**ACTIVITY**
Lines with the word "setNome": copy all of them from the entries below.

─── STUDY MATERIAL ───

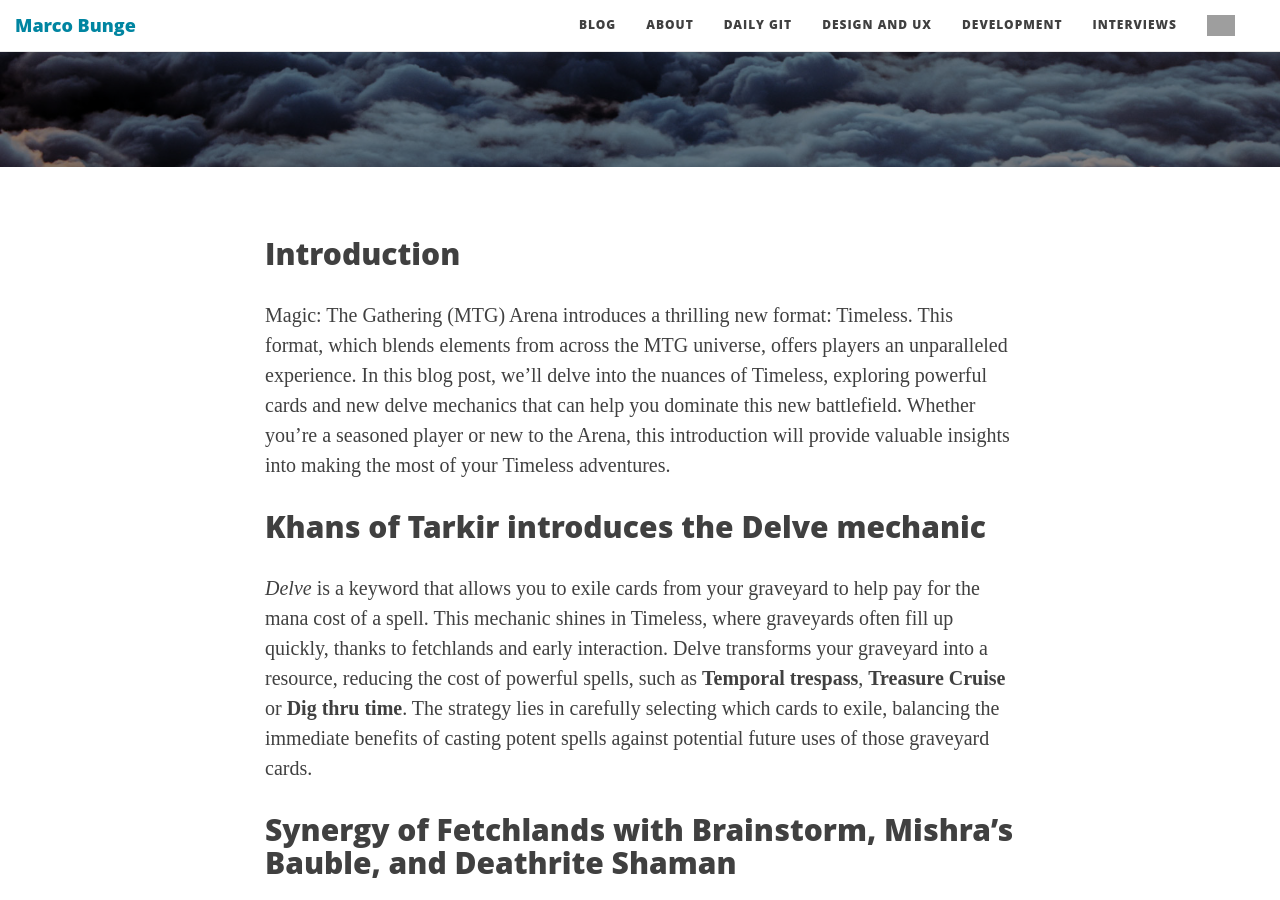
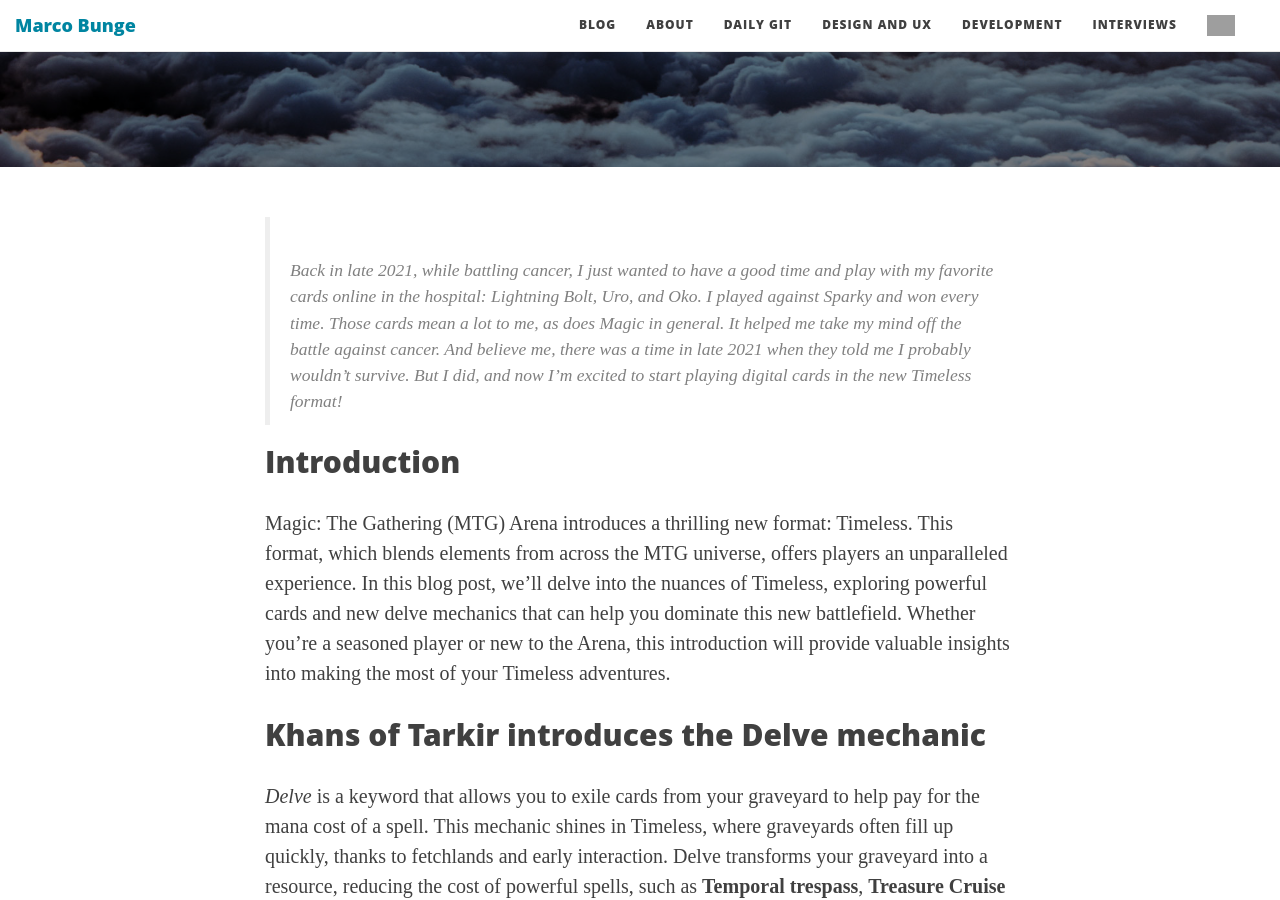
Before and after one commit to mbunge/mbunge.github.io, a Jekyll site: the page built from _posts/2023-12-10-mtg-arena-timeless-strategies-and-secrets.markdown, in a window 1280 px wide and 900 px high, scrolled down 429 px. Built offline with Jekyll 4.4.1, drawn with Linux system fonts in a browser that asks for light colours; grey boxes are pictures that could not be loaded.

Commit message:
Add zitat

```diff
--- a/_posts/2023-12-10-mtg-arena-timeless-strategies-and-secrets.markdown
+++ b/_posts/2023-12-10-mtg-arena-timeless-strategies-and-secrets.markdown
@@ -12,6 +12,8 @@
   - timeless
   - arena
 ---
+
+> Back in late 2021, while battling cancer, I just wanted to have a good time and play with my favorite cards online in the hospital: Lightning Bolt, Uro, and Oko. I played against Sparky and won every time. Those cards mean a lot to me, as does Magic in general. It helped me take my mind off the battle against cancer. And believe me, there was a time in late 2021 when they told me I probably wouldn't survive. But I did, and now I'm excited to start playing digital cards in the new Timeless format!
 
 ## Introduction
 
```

───
─── STUDY MATERIAL ───

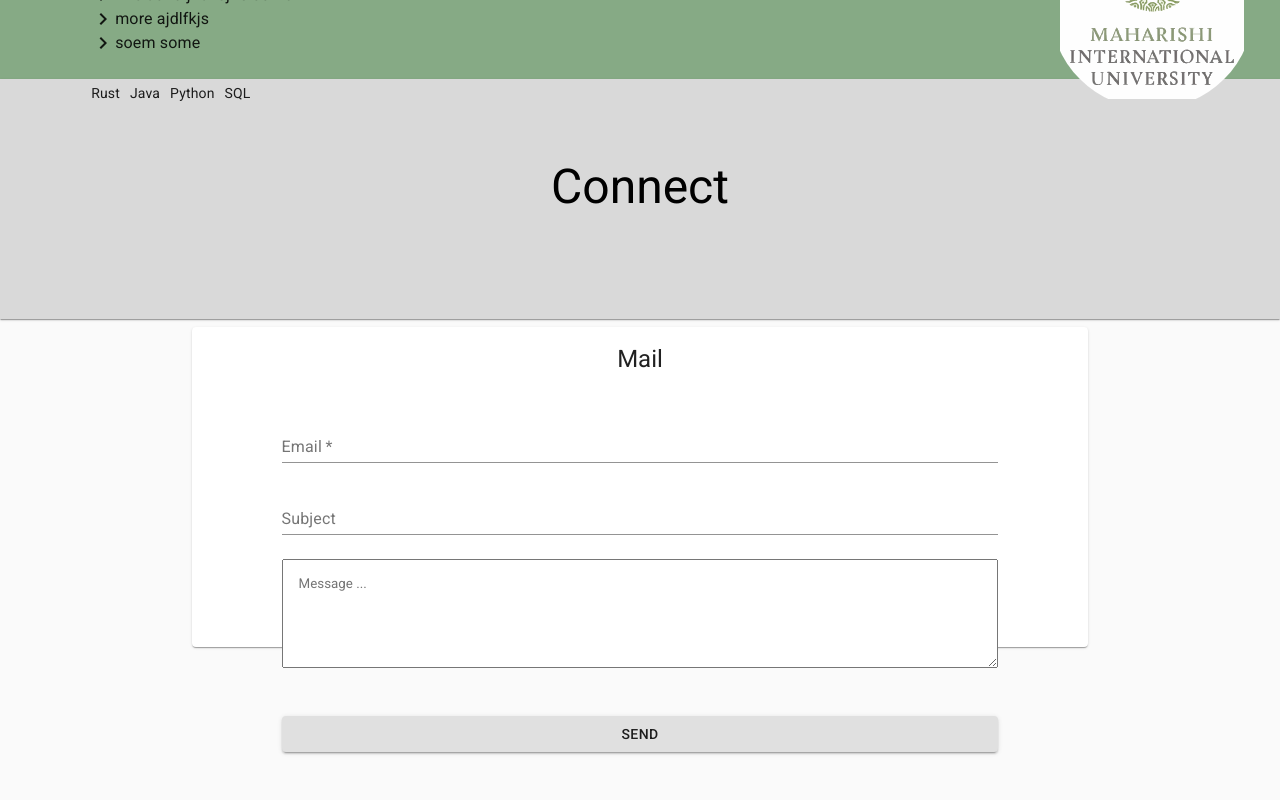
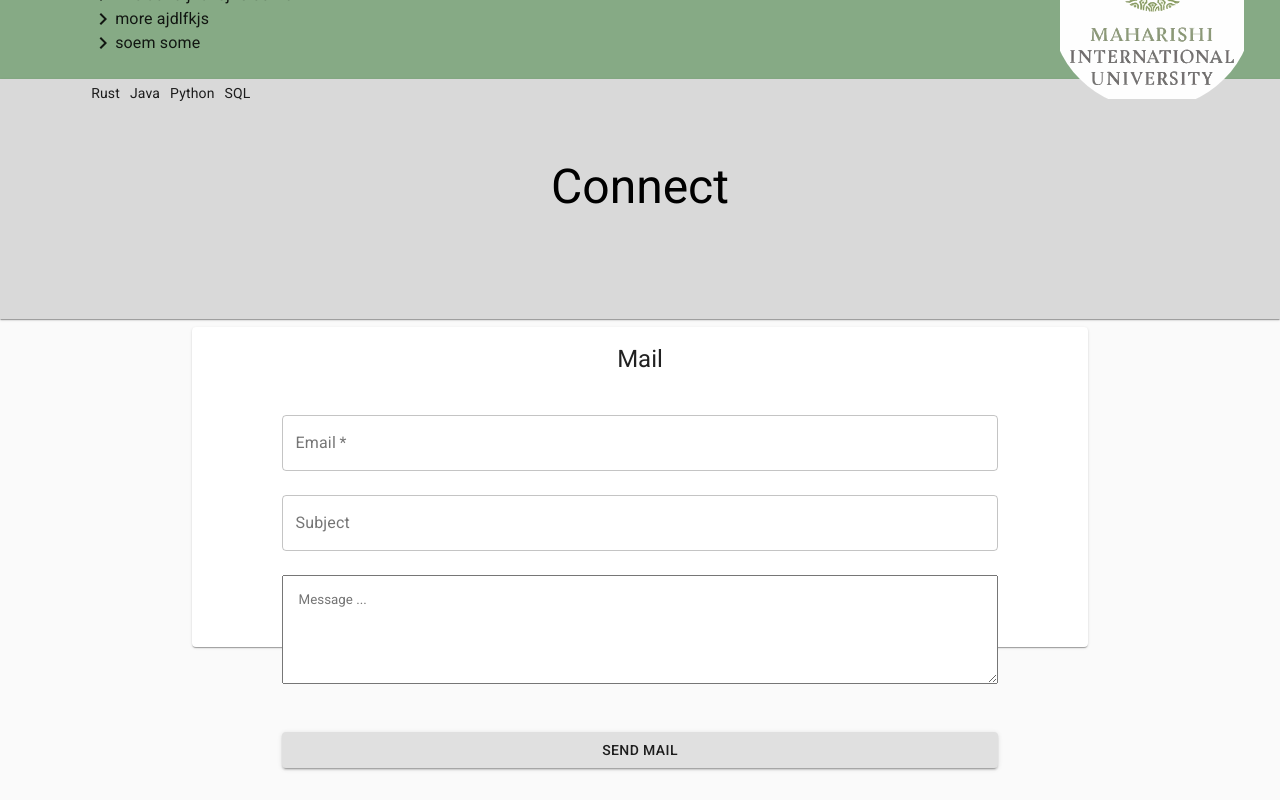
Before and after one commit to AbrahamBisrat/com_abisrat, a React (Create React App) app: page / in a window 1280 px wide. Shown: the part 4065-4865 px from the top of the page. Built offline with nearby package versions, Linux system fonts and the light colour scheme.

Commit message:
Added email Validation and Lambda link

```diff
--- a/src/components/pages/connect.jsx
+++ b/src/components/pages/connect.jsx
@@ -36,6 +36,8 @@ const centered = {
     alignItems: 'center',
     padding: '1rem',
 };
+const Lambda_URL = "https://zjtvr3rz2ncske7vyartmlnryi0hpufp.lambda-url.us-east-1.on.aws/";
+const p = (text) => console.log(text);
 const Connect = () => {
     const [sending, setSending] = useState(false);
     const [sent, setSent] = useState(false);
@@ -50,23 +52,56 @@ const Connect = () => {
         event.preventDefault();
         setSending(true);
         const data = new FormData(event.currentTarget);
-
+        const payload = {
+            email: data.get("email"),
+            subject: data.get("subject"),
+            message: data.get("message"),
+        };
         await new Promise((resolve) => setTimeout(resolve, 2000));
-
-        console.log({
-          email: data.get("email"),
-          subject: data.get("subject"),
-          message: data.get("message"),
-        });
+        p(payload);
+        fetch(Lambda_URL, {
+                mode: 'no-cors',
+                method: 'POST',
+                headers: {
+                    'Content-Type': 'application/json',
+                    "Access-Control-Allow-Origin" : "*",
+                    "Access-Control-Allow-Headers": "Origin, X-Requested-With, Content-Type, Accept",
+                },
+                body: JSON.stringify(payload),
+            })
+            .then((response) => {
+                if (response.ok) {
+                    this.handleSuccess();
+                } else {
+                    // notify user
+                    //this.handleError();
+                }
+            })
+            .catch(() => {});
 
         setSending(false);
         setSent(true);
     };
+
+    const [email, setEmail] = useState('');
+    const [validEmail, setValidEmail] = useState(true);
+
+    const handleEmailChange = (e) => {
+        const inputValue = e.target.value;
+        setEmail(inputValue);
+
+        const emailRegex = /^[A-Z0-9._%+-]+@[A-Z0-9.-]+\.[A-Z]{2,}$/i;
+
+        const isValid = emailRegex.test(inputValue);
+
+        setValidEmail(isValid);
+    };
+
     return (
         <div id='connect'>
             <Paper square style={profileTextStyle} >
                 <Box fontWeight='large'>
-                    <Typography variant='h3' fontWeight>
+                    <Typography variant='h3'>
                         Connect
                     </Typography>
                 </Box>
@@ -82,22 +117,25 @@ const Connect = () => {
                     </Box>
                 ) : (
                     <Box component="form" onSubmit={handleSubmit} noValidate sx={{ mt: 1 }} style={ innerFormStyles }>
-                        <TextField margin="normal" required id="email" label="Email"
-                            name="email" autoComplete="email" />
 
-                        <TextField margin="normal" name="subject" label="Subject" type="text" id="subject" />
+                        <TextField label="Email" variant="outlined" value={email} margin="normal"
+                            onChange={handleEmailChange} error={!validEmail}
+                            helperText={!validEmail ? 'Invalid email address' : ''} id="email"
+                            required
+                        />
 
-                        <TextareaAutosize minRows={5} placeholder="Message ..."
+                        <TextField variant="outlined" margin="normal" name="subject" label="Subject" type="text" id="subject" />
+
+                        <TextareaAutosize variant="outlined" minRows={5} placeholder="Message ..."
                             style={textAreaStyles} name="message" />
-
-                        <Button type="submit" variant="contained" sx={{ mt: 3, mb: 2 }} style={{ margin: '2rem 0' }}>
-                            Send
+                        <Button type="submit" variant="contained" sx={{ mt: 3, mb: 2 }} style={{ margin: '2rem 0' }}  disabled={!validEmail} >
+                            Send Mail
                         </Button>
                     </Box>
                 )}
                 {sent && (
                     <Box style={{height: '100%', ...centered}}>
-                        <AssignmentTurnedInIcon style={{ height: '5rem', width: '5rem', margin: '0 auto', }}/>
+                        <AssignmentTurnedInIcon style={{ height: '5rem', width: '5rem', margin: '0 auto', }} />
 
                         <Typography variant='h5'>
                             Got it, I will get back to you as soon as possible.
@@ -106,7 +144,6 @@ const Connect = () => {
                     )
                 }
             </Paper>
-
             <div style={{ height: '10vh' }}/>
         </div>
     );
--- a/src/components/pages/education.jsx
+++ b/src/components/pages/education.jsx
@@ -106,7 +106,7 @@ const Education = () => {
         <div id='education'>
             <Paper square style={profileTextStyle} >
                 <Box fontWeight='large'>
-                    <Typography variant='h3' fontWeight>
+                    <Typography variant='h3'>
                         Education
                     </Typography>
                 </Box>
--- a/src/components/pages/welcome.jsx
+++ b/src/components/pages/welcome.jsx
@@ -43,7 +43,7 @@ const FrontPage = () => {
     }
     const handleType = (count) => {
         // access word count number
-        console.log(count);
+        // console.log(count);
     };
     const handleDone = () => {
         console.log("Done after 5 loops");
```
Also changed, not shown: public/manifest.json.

───
─── STUDY MATERIAL ───

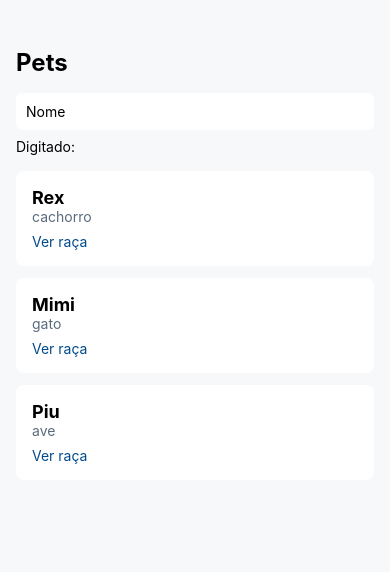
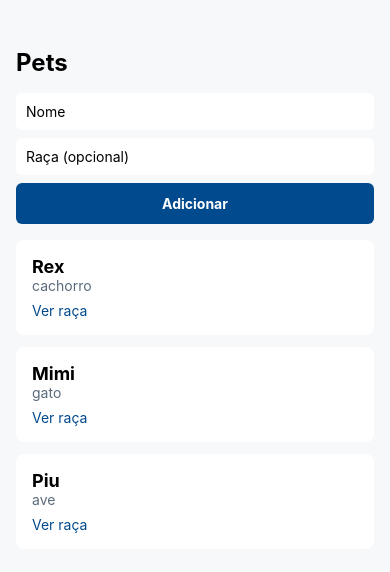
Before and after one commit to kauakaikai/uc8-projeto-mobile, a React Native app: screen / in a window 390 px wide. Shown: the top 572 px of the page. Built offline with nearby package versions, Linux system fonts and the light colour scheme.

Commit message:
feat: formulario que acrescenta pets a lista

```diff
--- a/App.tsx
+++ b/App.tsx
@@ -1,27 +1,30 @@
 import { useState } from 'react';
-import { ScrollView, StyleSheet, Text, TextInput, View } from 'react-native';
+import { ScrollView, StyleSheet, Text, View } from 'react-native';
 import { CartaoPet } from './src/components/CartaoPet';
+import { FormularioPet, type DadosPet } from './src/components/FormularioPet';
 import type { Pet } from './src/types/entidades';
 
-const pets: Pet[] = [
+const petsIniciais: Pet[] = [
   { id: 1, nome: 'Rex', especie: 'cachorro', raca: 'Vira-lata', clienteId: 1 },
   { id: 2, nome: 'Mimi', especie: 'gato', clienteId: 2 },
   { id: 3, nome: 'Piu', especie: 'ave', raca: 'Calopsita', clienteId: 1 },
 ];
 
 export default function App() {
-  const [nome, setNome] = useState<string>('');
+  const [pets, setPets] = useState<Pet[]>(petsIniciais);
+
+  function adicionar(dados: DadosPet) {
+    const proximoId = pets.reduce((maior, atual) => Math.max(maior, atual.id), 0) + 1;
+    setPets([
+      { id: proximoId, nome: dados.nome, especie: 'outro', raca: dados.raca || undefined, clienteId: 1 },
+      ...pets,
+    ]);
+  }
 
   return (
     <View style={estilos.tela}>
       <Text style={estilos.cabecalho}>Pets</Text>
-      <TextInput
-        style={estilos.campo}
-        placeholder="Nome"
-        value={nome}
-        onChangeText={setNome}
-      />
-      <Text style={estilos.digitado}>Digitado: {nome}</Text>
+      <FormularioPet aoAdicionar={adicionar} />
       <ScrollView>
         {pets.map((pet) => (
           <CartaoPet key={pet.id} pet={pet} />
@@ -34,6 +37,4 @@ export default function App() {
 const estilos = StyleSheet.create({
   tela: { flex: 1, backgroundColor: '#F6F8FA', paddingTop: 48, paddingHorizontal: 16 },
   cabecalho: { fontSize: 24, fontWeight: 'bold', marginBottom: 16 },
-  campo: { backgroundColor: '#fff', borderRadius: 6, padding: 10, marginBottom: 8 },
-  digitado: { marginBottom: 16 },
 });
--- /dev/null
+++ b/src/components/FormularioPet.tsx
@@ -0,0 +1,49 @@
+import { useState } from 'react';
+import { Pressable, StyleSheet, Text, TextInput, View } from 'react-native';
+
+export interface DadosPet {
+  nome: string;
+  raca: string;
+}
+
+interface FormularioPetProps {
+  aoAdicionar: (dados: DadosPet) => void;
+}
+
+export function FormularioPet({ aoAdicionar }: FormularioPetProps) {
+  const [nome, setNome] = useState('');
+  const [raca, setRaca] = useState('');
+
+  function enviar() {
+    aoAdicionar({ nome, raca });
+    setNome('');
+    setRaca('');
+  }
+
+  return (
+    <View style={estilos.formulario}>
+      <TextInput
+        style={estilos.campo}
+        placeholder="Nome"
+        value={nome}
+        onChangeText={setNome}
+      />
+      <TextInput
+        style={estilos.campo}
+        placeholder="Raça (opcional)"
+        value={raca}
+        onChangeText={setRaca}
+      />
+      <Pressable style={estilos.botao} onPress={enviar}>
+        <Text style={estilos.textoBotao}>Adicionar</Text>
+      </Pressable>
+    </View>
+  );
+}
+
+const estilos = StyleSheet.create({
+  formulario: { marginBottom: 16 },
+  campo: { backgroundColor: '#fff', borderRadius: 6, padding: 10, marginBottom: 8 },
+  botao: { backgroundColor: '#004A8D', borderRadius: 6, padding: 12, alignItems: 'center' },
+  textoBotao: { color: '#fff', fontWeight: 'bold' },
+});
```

───

**EXERCISE OUTPUT**
-  const [nome, setNome] = useState<string>('');
-        onChangeText={setNome}
+  const [nome, setNome] = useState('');
+    setNome('');
+        onChangeText={setNome}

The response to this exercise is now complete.